DARONG, Sta. Cruz, Davao del Sur (MindaNews/18 January) — “My house is gone. All of the houses of my neighbors are gone, too. Nothing is left in Sitio Guava,” 62-year-old Erlinda Sanchez said, as she narrated what happened Monday night.
“I was carrying my four-year-old grandson, Lawrence, when my house collapsed under my feet,” she said.
Sanchez said she kept a firm grip on her grandson, but to her horror, Lawrence’s hand slipped from hers as they were carried away by the rampaging waters.
“I cried out loud and I dived into the water looking for my grandson,” she said.
Sanchez groped in the dark, felt a foot of the boy and pulled him out of the water.
Sanchez and her grandson survived by clinging to a coconut tree where they were found by rescuers in the morning.
But her house and those of her neighbors were gone.
Sanchez said she found a gaping hole from where her house stood before. “I lost everything. The pump boat which we recently bought. The fishing net. All of our livelihood is gone.”
Only a few posts of the houses in Sitio Guava remained by Tuesday morning. Officials said 24 huts were swept away here.

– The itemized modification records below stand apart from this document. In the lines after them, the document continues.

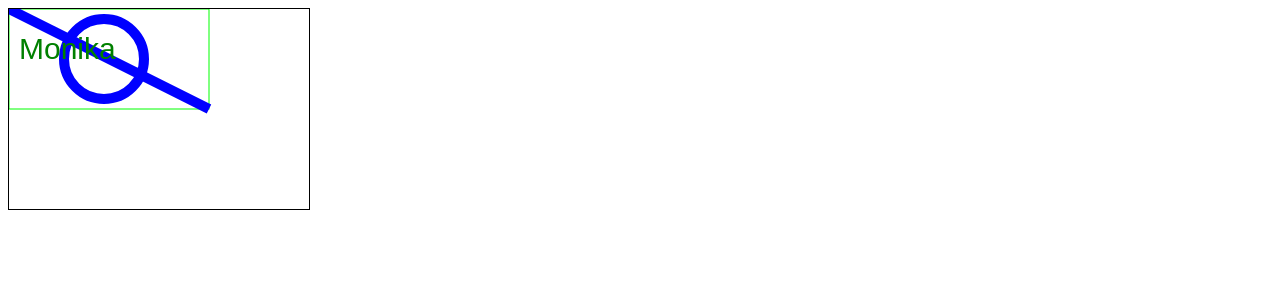
Repository: BhardwajMonika/core-java
Page: HTML2/WebContent/Canvas1.html
An editor plug-in stored every save of this project. The page is shown before and after the next save, followed by the edit.
The browser window is 1280 px wide. The pictures show the whole page.

Above is the page before, as saved 2019-02-27 09:35:29.

### HTML2/WebContent/Canvas1.html
<!DOCTYPE html>
<html>
<head>


<meta charset="ISO-8859-1">
<title>canvas</title>
</head>
<body>

	<canvas id="myCanvas" width="300" height="200"
		style="border: 1px solid #000000;">
</canvas>
<script>
	var c = document.getElementById("myCanvas");
	var ctx = c.getContext("2d");


	ctx.drawStyle = "#FF0000";
	ctx.strokeStyle="#00FF00";
	ctx.strokeRect(0, 0, 200, 100);

	ctx.beginPath();
	ctx.strokeStyle="#FF0000"
	ctx.arc(95,50,40,0,2*Math.PI);
	ctx.stroke();

	ctx.moveTo(0,0);
	ctx.lineTo(200,100);
	ctx.lineWidth=10;

	ctx.strokeStyle='#0000ff';
	ctx.stroke();

	ctx.font="30px Arial";
	ctx.fillStyle='green';
	ctx.fillText("Monika",10,50);
</script>

</body>
</html>

After the next save:
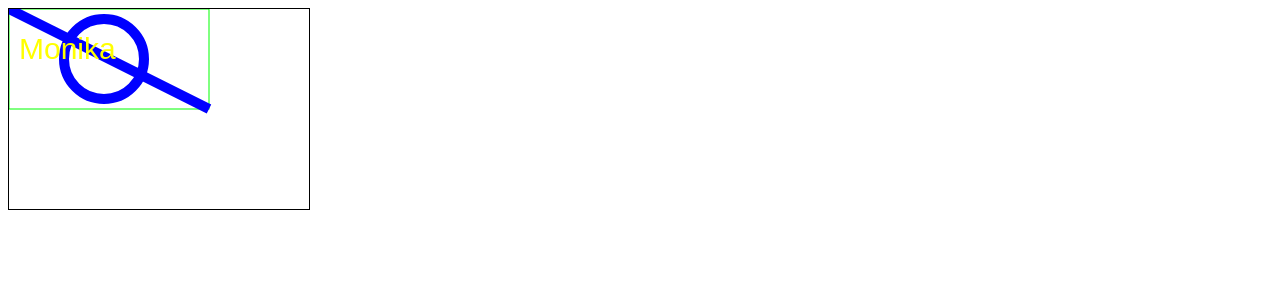
Saved 12 s later.
--- a/HTML2/WebContent/Canvas1.html
+++ b/HTML2/WebContent/Canvas1.html
@@ -33,7 +33,7 @@
 	ctx.stroke();
 
 	ctx.font="30px Arial";
-	ctx.fillStyle='green';
+	ctx.fillStyle='yellow';
 	ctx.fillText("Monika",10,50);
 </script>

Barangay councilor Eman Sinacan said that when the rains poured heavily Monday night, he and other officials were ready for any untoward incident. But the floodwaters rose so quickly they could not do anything but pray.

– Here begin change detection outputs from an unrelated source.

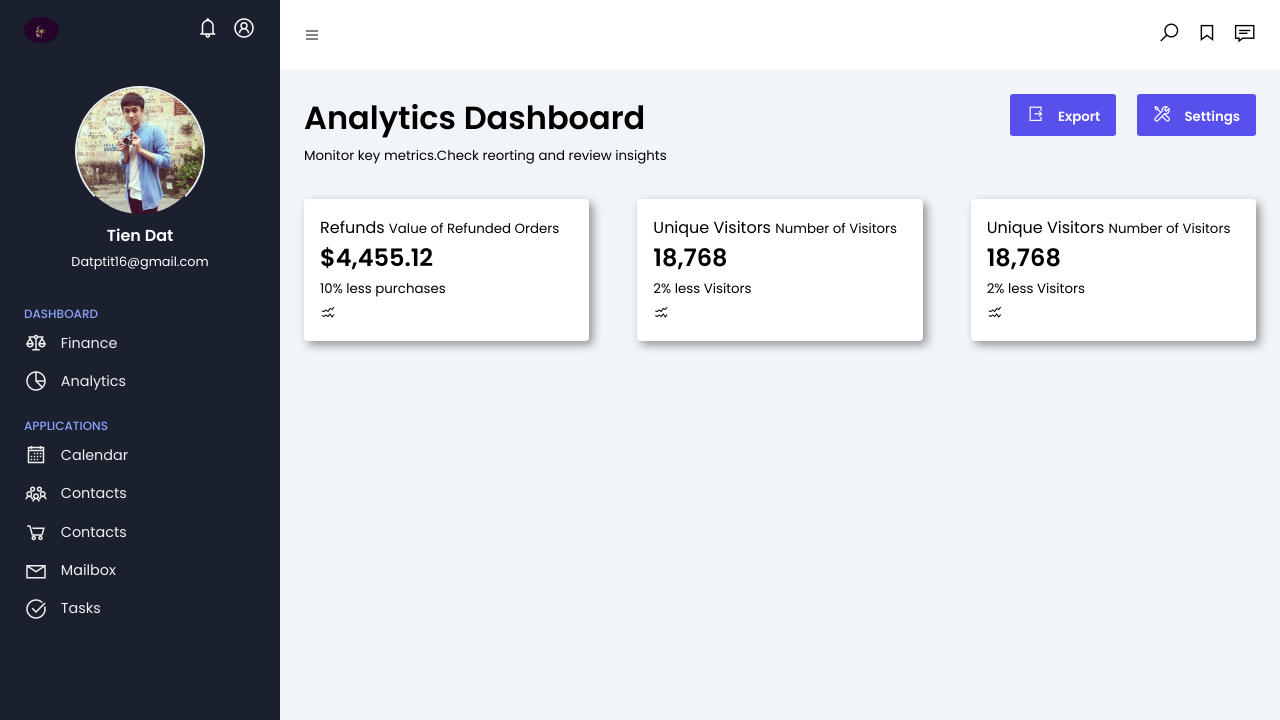
Repository: Datt21/dashboard-fe-project
Page: index.html
These files come from the project's save history. The page is drawn as it stood at one moment and after the next save; the edit follows.
The browser window is 1280 px wide. The pictures show the whole page.

Above is the page before, as saved 2021-06-08 18:55:28.

### index.html
<!DOCTYPE html>
<html lang="en">
<head>
    <meta charset="UTF-8">
    <meta http-equiv="X-UA-Compatible" content="IE=edge">
    <meta name="viewport" content="width=device-width, initial-scale=1.0 maxium-scale=1.0">

    <!-- =============== UNICONS =================== -->
    <link rel="stylesheet" href="https://maxst.icons8.com/vue-static/landings/line-awesome/line-awesome/1.3.0/css/line-awesome.min.css">
    <!-- =============== GOOGLE FONT =============== -->

    <!-- =============== CSS ================== -->
    <link rel="stylesheet" href="./assets/css/style.css">

    <title>Tien Dat Admin Dashboard</title>

</head>
<body>
    <!-- ========== SIDEBAR======== -->
    <div class="sidebar">
    <!-- brand -->
         <div class="sidebar__brand">
             <div class="brand__flex">
                 <img src="./img/loGO1.jpg" width="35px" alt="">

                 <div class="brand__icons">
                     <span class="las la-bell"></span>
                     <span class="las la-user-circle"></span>
                 </div>
             </div>
         </div>
    <!-- main -->
         <div class="sidebar__main">
             <div class="sidebar__user">
                 <img src="./img/119942988_206292647508421_8132941228799644311_n.jpg" alt="">
                 <div>
                     <h3> Tien Dat</h3>
                     <span> Datptit16@gmail.com</span>
                 </div>
             </div>
             <div class="sidebar__menu">
                 <div class="menu-head">
                     <span> Dashboard</span>
                 </div>
                 <ul>
                     <li>
                         <a href="">
                         <span class="las la-balance-scale"></span>
                        Finance
                        </a>
                    </li>
                     <li>
                         <a href=""><span class="las la-chart-pie"></span>
                        Analytics
                         </a>
                    </li>
                 </ul>

                 <div class="menu-head">
                    <span> Applications</span>
                </div>
                <ul>
                    <li>
                        <a href="">
                        <span class="las la-calendar"></span>
                       Calendar
                       </a>
                   </li>
                    <li>
                        <a href=""><span class="las la-users"></span>
                       Contacts
                        </a>
                   </li>
                    <li>
                        <a href=""><span class="las la-shopping-cart"></span>
                       Contacts
                        </a>
                   </li>
                    <li>
                        <a href=""><span class="las la-envelope"></span>
                       Mailbox
                        </a>
                   </li>
                    <li>
                        <a href=""><span class="las la-check-circle"></span>
                       Tasks
                        </a>
                   </li>
                </ul>
             </div>
         </div>
    </div>

    <!-- ================== MAIN CONTENT===================== -->
    <div class="main__content">
        <header>
            <div class="menu__toggle">
                <lable for="">
                    <span class="las la-bars"></span>
                </lable>
            </div>

            <div class="hearder__icons">
                <span class="las la-search"></span>
                <span class="las la-bookmark"></span>
                <span class="las la-sms"></span>
            </div>
        </header>

        <main>
            <div class="page__header">
                <div>
                    <h1>Analytics Dashboard</h1>
                    <small>Monitor key metrics.Check reorting and review insights</small>
                </div>

                <div class="header__actions">
                    <button>
                        <span class="las la-file-export"></span>
                        Export
                    </button>
                    <button>
                        <span class="las la-tools"></span>
                        Settings
                    </button>
                </div>
            </div>

            <div class="cards">
                <div class="card__single">
                     <div class="card__flex">
                         <div class="card__info">
                             <div class="card__head">
                                 <span>Refunds</span>
                                 <small>Value of Refunded Orders</small>
                             </div>

                             <h2>$4,455.12</h2>

                             <small>10% less purchases</small>
                         </div>
                         <div class="card-chart">
                             <span class="las la-chart-line"></span>
                         </div>
                     </div>
                </div>

                <div class="card__single">
                     <div class="card__flex">
                         <div class="card__info">
                             <div class="card__head">
                                 <span>Unique Visitors</span>
                                 <small>Number of Visitors</small>
                             </div>

                             <h2>18,768</h2>

                             <small>2% less Visitors</small>
                         </div>
                         <div class="card-chart">
                             <span class="las la-chart-line"></span>
                         </div>
                     </div>
                </div>
                <div class="card__single">
                     <div class="card__flex">
                         <div class="card__info">
                             <div class="card__head">
                                 <span>Unique Visitors</span>
                                 <small>Number of Visitors</small>
                             </div>

                             <h2>18,768</h2>

                             <small>2% less Visitors</small>
                         </div>
                         <div class="card-chart">
                             <span class="las la-chart-line"></span>
                         </div>
                     </div>
                </div>
            </div>
        </main>
    </div>
</body>
</html>

### assets/css/style.css
@import url('https://fonts.googleapis.com/css2?family=Poppins:wght@300;400;500;600&display=swap');

:root{
    --color-main: #1a202e;
}

*{
    font-family: 'Poppins', sans-serif ;
    box-sizing: border-box;
    text-decoration: none;
    list-style-type: none;
    margin: 0;
    padding: 0;
}

.sidebar{
    width: 280px;
    position: fixed;
    left: 0;
    top: 0;
    height: 100%;
    padding: 1rem 1.5rem;
    background: var(--color-main);
    color: #fff;
}

.sidebar__brand{
    height: 70px;
}

.brand__flex{
    display: flex;
    justify-content: space-between;
    align-items: center;
}

.brand__flex img{
    border-radius: 50%;
}

.brand__icons span{
    font-size: 1.5rem;
    margin-left: 0.5rem;
}

.sidebar__user{
    margin: 0rem 0rem 1rem 0rem;
    text-align: center;
}

.sidebar__user img{
    width: 130px;
    height: 130px;
    border-radius: 50%;
    border: 2px solid #efefef;
    border-top: 2px solid #efefef;
    border-left: 2px solid #efefef;
    border-right: 2px solid #efefef;
    border-bottom: 2px solid transparent;
}

.sidebar__user h3{
    font-size: 1rem;
}

.sidebar__user span{
    font-size: .8rem;
}

.sidebar__menu {
    margin-top: 2rem;
}

.menu-head {
    text-transform: uppercase;
    color: #8da2fb;
    font-size: .75rem;
    font-weight: 500;
    margin-bottom: 0.5rem;
}

.sidebar__menu ul{
    margin-bottom: 1.5rem;
}

.sidebar__menu li{
    margin-bottom: 0.9rem;

}

.sidebar__menu li a{
    color: #efefef;
    font-size: .9rem;
    display: flex;
    align-items: center;
}

.sidebar__menu li a span{
    font-size: 1.5rem;
    display: inline-block;
    margin-right: 0.8rem;
}



header{
    height: 70px;
    display: flex;
    justify-content: space-between;
    align-items: center;
    padding: 1rem 1.5rem;
}

.menu__toggle label{
    height: 60px;
    width: 60px;
    display: grid;
    place-items: center;
    font-size: 1.5rem;
    border-radius: 50%;
}

.hearder__icons span{
    display: inline-block;
    margin-left: .7rem;
    font-size: 1.4rem;
}

.menu__toggle label:hover {
    background: #efefef;
}

.main__content{
    margin-left: 280px;
}

main {
    padding: 1.5rem;
    background: #f1f5f9;
    min-height: calc(100vh - 70px);
}

.page__header {
    display: flex;
    justify-content: space-between;
}

.header__actions button {
    outline: none;
    background: #5850ec;
    color: #fff;
    border: none;
    padding: .6rem 1rem;
    margin-left: 1rem;
    border-radius: 3px;
    font-weight: 600;
}

.header__actions button span{
    font-size: 1.2rem;
    margin-right: .6rem;

}

.cards{
    display: grid;
    grid-template-columns: repeat(3, 1fr);
    grid-gap : 3rem;
    padding-top: 2rem;
}

.card__single{
    background: #fff;
    padding: 1rem;
    box-shadow: 4px 4px 10px rgba(0,0,0,0.4) ;
    border-radius: 4px;
}

After the next save:
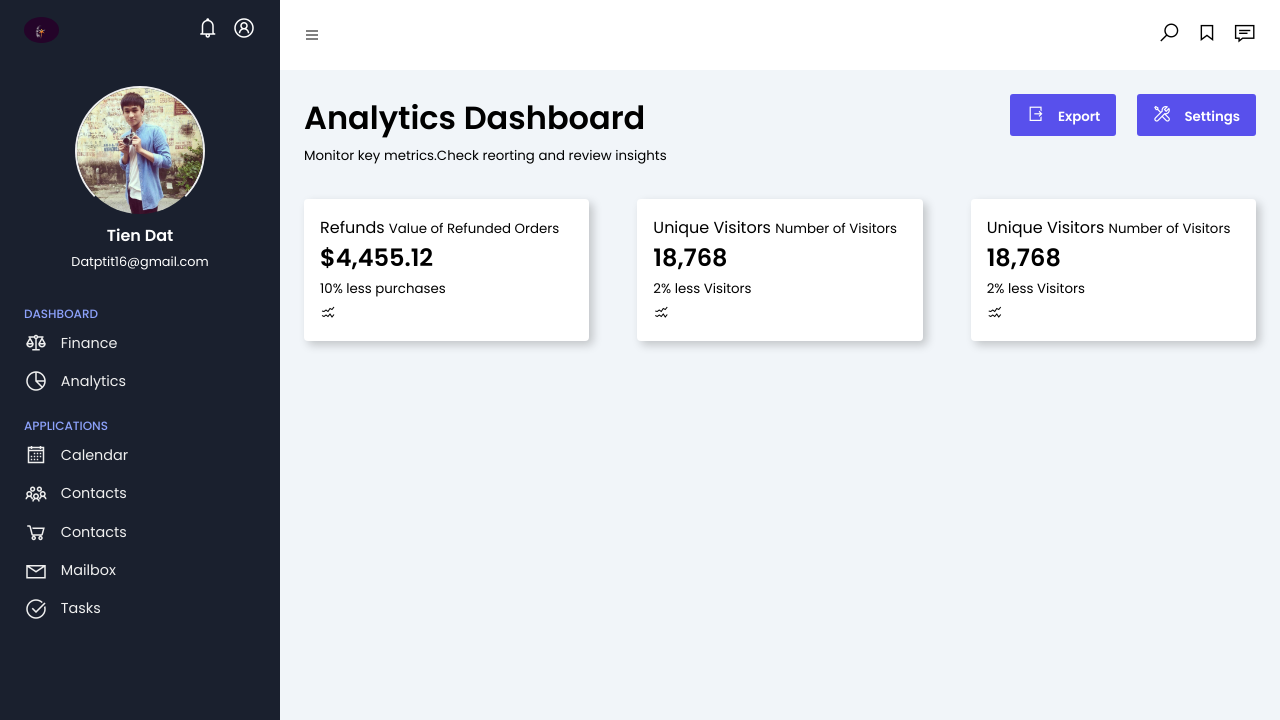
Saved 16 s later.
--- a/assets/css/style.css
+++ b/assets/css/style.css
@@ -172,6 +172,6 @@ main {
 .card__single{
     background: #fff;
     padding: 1rem;
-    box-shadow: 4px 4px 10px rgba(0,0,0,0.4) ;
+    box-shadow: 4px 4px 10px rgba(0,0,0,0.2) ;
     border-radius: 4px;
 }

He said they could only watch helplessly as the waters from the mountains swept through the village, destroying at least a hundred huts in four sitios and killing at least three persons.

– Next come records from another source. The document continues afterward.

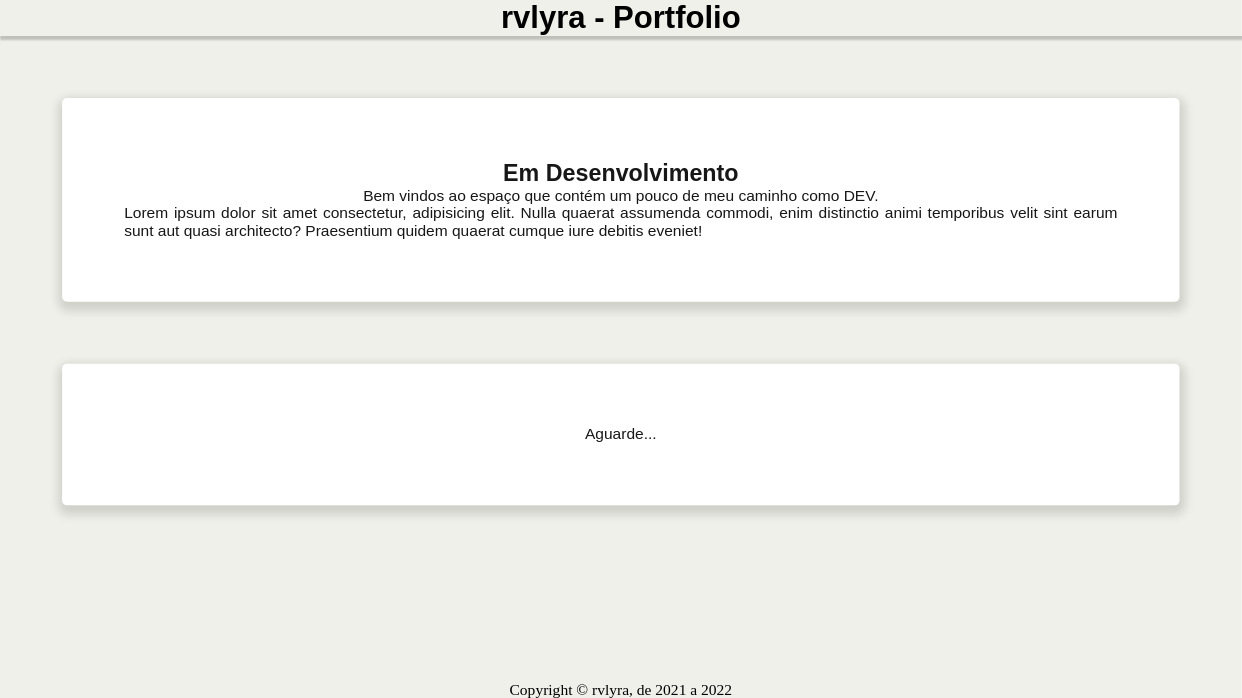
Repository: rvlyra/splash-screen-rvlyra
Page: Portfolio-RVLYRA/public/index.html
The author's editor kept a copy of each file at every save. The page is drawn from the files as they stood at one save, then again after the next save.
The browser window is 1280 px wide. The pictures show the whole page, at 97% of full size.
Some web fonts or font styles are not loaded; a fallback is used.

Above is the page before, as saved 2022-07-06 09:44:24.

### Portfolio-RVLYRA/public/index.html
<!DOCTYPE html>
<html lang="en">
<head>
    <meta charset="UTF-8">
    <meta http-equiv="X-UA-Compatible" content="IE=edge">
    <meta name="viewport" content="width=device-width, initial-scale=1.0">
    <link rel="stylesheet" href="../assets/src/css/rl.main.css">
    <title>rvlyra @ Portfolio</title>
</head>
<body>
    <main>

        <header class="header">
            <h1>rvlyra - Portfolio</h1>
        </header>

        <section class="sec-one">
            <h2>Em Desenvolvimento</h2>
            <p>Bem vindos ao espaço que contém um pouco de meu caminho como DEV.</p>
            <p>Lorem ipsum dolor sit amet consectetur, adipisicing elit. Nulla quaerat assumenda commodi, enim distinctio animi temporibus velit sint earum sunt aut quasi architecto? Praesentium quidem quaerat cumque iure debitis eveniet!</p>
        </section>
        <section>
            Aguarde...

        </section>



        <footer class="footer">
            <p>Copyright © rvlyra, de 2021 a <span id="ano"></span></p>
        </footer>

    </main>

      <script src="../assets/src/js/rl.main.js"></script>
</body>
</html>

### Portfolio-RVLYRA/assets/src/css/rl.main.css
@import url('https://fonts.googleapis.com/css2?family=Mingzat&display=swap');

* {
    margin: 0;
    padding: 0;
    box-sizing: border-box;
}

.header {
    font-family: 'Mingzat', sans-serif;
    display:flex;
    justify-content:center;
    align-items:center;
    box-shadow: 2px 2px 2px 2px rgba(0, 0, 0, 0.2);
}

main {
    background-color: rgb(240, 240, 234);
    width:100vw;
    height:100vh;
}

section {
    font-family: 'Mingzat', sans-serif;
    display:flex;
    justify-content:space-evenly;
    align-items:center;
    flex-direction: column;
    color: rgb(24, 23, 23);
    text-align: justify;
    margin: 5%;
    padding: 5%;
    border-radius: 5px;
    box-shadow: 1px 5px 10px 5px rgba(0, 0, 0, 0.13);

    background-color:rgb(255, 255, 255);

}

.footer {
    width: 100%;
    bottom: 0;
    position: fixed;
    text-align: center;
}

### Portfolio-RVLYRA/assets/src/js/rl.main.js
const ano = document.getElementById("ano");
const anoAtual = new Date();
ano.innerHTML = anoAtual.getFullYear();

After the next save:
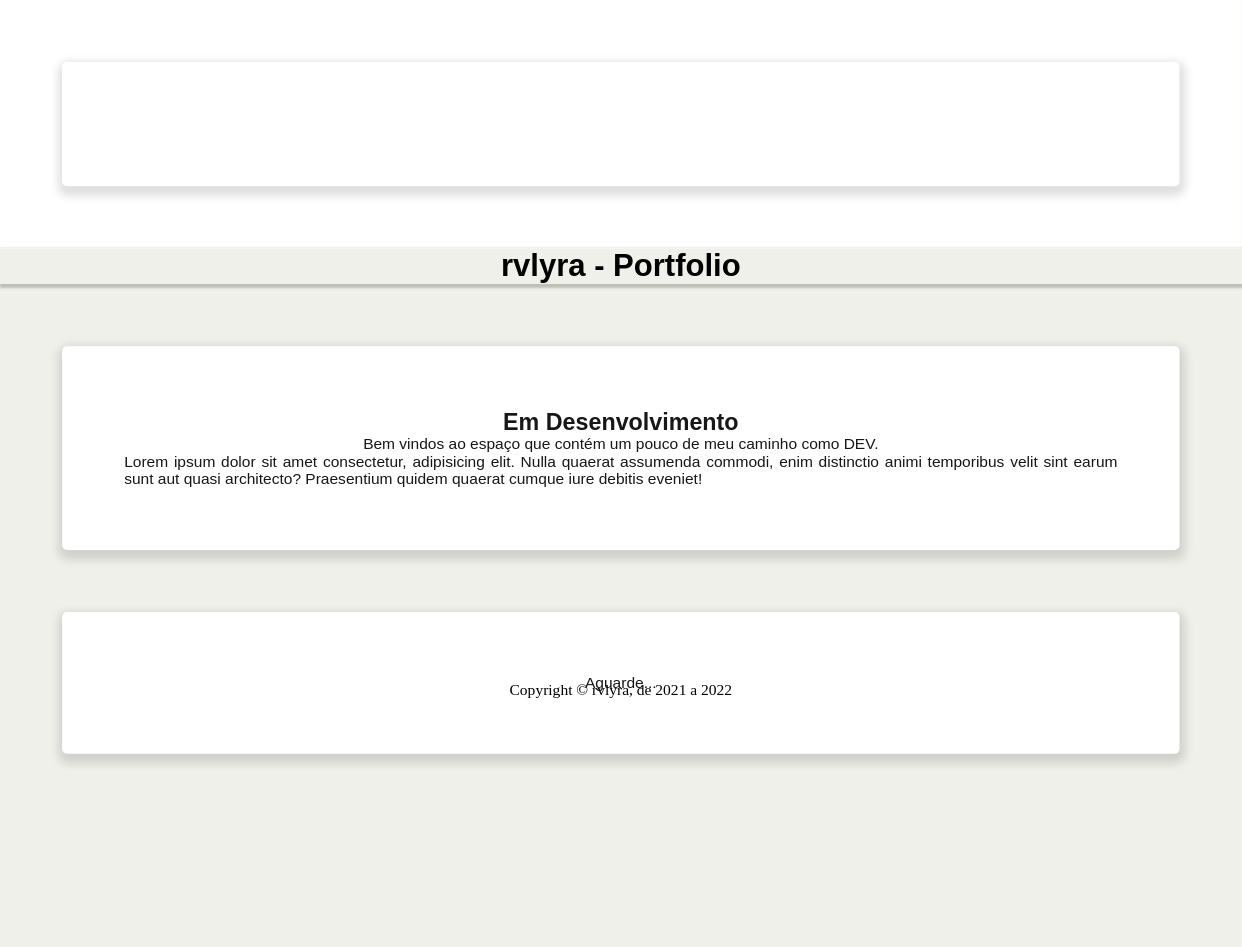
Saved 57 s later.
--- a/Portfolio-RVLYRA/public/index.html
+++ b/Portfolio-RVLYRA/public/index.html
@@ -8,6 +8,7 @@
     <title>rvlyra @ Portfolio</title>
 </head>
 <body>
+    <section></section>
     <main>
 
         <header class="header">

Minda Quijada, a midwife at the Darong barangay hall, said residents from sitios Papaya, Rambutan, Durian and Guava, were evacuated to safer grounds by rescuers and brought to evacuation centers in adjoining barangays in Sta. Cruz and neighboring Davao City.
“The deluge was too much. We were shocked to see how the water rose quickly. We were helpless,” he said.
Still half-dazed by lack of sleep, Sinacan narrated to MindaNews how he and a small group of volunteers tried to rescue three children left in a hut that was about to be swept away by the floodwaters.
Sinacan said they were able to hold the hands of the children but loosened their grip on one of them because of the rampaging waters.
“I do not know what happened to her. It was too dark,” he said. (Froilan Gallardo/MindaNews)